Additional options include venture capital, or investing in other companies, jewelry and precious metals, as well as fine art and collectibles. If & when those things go up in value, the investor can sell.

A couple of investment choices that I consider gray areas are commodities and foreign exchange. The problem with commodities is that they’re a speculative investment and might take advantage of others’ economic hardships. Also, commodities investing is often done via futures contracts, which I consider to be like gambling. As for foreign currency (or FOREX) trading, it’s not forbidden, but it’s typically done via leverage, or money that’s loaned to the investor by the broker.

This was a very brief overview of investment choices, but to find out more detail, check out my book: Open the Door to a Wealthier Life. It’s available on Amazon in paperback and Kindle format. Thanks for reading.

Conventional Bonds vs. Islamic Bonds (Sukuk)

Conventional bonds include corporate bonds sold by corporations and Treasury bonds sold by the government. These are considered debt investments.

Basically, the investor is making a loan to a corporation or the government. The investor will receive a principal payment after the bond matures, or expires, but will also receive regular interest payments during the life of the bond. Because of these interest payments, or coupon payments, conventional bonds are not considered halal, or permissible, investments according to Islam.

There is another option for Muslims, though, called sukuk. Sukuk are sometimes called Islamic bonds. Sukuk are typically sold by foreign governments or companies. As with conventional bonds, these governments and companies sell sukuk to raise capital, promising to pay back the principal amount, but they also pay out small distributions during the life of the sukuk. These aren’t fixed or guaranteed amounts, so technically it’s not an interest payment.

Sukuk are completely asset-backed, and those assets are being used to generate the income that allows for the distribution payments. Additionally, there is shared risk between the entity selling the sukuk and the investor.

Sukuk are considered a capital preservation investment. Sukuk provide a great way to diversify one’s portfolio so you have money invested in something other than the stock market. They won’t have high returns, but are relatively safe and definitely a better option than letting your money sit in the bank and lose value because of inflation.

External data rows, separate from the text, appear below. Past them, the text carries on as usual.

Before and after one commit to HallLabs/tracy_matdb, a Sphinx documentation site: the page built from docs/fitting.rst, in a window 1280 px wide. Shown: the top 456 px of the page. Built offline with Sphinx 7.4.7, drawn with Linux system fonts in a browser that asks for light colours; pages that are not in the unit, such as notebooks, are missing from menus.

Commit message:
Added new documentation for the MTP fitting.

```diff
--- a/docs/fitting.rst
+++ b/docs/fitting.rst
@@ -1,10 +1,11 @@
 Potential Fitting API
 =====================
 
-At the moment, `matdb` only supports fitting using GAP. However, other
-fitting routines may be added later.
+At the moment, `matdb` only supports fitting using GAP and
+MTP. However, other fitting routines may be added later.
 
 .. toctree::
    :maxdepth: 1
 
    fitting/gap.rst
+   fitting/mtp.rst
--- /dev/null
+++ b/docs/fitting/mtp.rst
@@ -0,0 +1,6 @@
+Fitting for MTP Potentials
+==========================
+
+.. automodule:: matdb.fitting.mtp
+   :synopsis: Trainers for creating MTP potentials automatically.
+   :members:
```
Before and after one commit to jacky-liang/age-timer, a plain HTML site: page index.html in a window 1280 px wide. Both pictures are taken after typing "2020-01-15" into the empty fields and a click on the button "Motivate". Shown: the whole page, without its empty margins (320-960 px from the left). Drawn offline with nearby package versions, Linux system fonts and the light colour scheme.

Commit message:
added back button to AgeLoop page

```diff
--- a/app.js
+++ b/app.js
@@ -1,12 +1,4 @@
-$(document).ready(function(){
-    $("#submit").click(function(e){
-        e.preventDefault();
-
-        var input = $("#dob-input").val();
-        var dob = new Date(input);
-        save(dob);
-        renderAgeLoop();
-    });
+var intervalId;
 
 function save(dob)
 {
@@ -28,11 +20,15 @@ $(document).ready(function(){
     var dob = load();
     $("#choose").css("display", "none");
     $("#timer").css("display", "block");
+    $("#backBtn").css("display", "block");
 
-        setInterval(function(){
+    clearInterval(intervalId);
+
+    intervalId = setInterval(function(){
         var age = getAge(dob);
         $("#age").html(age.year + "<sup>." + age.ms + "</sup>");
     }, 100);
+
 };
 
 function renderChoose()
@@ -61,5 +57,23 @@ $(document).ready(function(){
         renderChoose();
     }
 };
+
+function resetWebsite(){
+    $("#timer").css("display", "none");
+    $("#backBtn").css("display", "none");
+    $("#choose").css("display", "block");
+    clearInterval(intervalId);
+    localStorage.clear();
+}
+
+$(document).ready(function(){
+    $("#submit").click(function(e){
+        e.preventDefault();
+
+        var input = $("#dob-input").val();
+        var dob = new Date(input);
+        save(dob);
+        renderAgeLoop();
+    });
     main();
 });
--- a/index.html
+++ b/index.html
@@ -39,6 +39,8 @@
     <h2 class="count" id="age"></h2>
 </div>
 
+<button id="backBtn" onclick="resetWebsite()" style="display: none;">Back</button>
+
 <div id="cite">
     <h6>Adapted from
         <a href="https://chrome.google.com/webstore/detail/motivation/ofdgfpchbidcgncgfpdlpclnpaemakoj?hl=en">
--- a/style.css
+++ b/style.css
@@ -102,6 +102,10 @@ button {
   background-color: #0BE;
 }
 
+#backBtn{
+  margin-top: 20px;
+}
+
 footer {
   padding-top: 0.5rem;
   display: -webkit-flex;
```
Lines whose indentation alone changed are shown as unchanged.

If you are setting aside money for a down payment on something or a college education, sukuk might be the right choice for you.

To learn more about sukuk and how to invest in them, check out my book, Open the Door to a Wealthier Life, available on Amazon in paperback and Kindle format. Thanks for reading.